Church offertories have also gone digital.
Our Lady of Unity Parish in Parañaque adopted the use of a QR code generated by a mobile wallet app to collect donations.
In religious services, ushers would typically roam around with baskets attached to a rod to collect offertory.
Using Gcash, churchgoers may scan the QR codes attached to the benches to donate.
The Church goers may also scan the code that can be seen on their Facebook page and live stream, the parish said.
Some online users found this initiative innovative and convenient.
“Tried it na this morning after the 9 a.m. mass. Super convenient. Thanks, OLUP!” a Facebook user said.
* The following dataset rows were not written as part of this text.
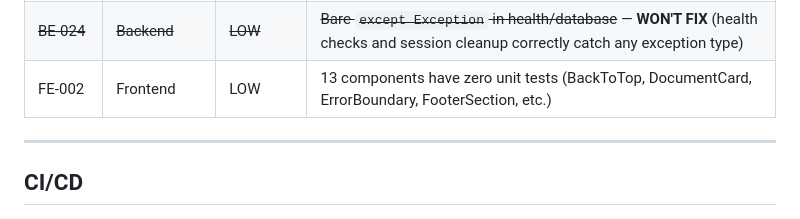
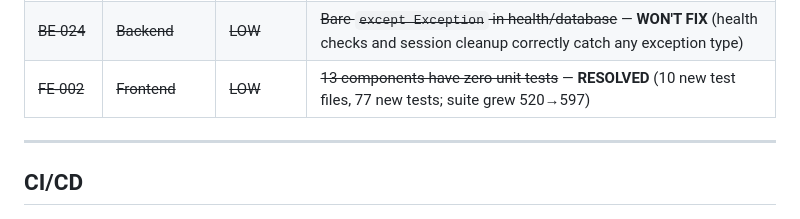
Before and after one commit to Dashtid/portfolio-site, a Markdown page: BACKLOG.md, the part around the change. Drawn GitHub-style.

Commit message:
chore(backlog): mark FE-002 resolved

```diff
--- a/BACKLOG.md
+++ b/BACKLOG.md
@@ -70,7 +70,7 @@ Prioritized work items for the portfolio site. Grouped by category, ordered by s
 | ~~SEC-001~~ | ~~Security~~ | ~~HIGH~~ | ~~CSP script-src has unnecessary `https://*.sentry.io`~~ — **RESOLVED** (removed; Sentry bundled via npm, only connect-src needed) |
 | ~~CSS-003~~ | ~~CSS~~ | ~~MEDIUM~~ | ~~11x `!important` in portfolio.css~~ — **WON'T FIX** (Bootstrap defines `.bg-light`/`.bg-dark` with `!important`, so overrides must too; replaced hardcoded hex colors with CSS variables) |
 | ~~BE-024~~ | ~~Backend~~ | ~~LOW~~ | ~~Bare `except Exception` in health/database~~ — **WON'T FIX** (health checks and session cleanup correctly catch any exception type) |
-| FE-002 | Frontend | LOW | 13 components have zero unit tests (BackToTop, DocumentCard, ErrorBoundary, FooterSection, etc.) |
+| ~~FE-002~~ | ~~Frontend~~ | ~~LOW~~ | ~~13 components have zero unit tests~~ — **RESOLVED** (10 new test files, 77 new tests; suite grew 520→597) |
 
 ---
 
```
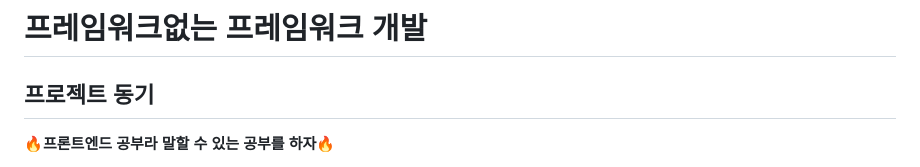
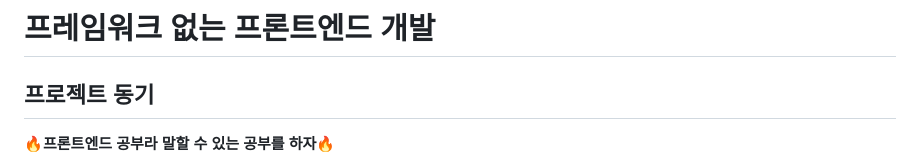
Before and after one commit to itjustbong/no-framework-frontend, a Markdown page: README.md, the part around the change. GitHub-like rendering.

Commit message:
✏️  오타 수정 프레임워크 -> 프론트엔드

```diff
--- a/README.md
+++ b/README.md
@@ -1,4 +1,4 @@
-# 프레임워크없는 프레임워크 개발
+# 프레임워크 없는 프론트엔드 개발
 
 ## 프로젝트 동기
 
```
“Pati si lord may Gcash na,” another wrote in jest.
Another church in Quezon City also digitized their offertory collection.
San Roque Parish now collects donations through Gcash, Robinsonsbank, Banco De Oro as announced on their live broadcast.
Aside from Gcash QR code and bank transfer options, those who are watching the live stream of San Roque Parish may also send Facebook Stars, a feature that allows users to monetize their stream.
Each star is equivalent to $0.01 or P0.59. ($1= P58.99; Figures from Google exchange rate)
In May 2020, the Catholic Bishops’ Conference of the Philippines set guidelines for conduct of religious services amid the COVID-19 pandemic.
Based on this, during the offertory, instead of passing baskets from person to person on each bench, the church may designate boxes or collection points where the faithfuls can place their contributions.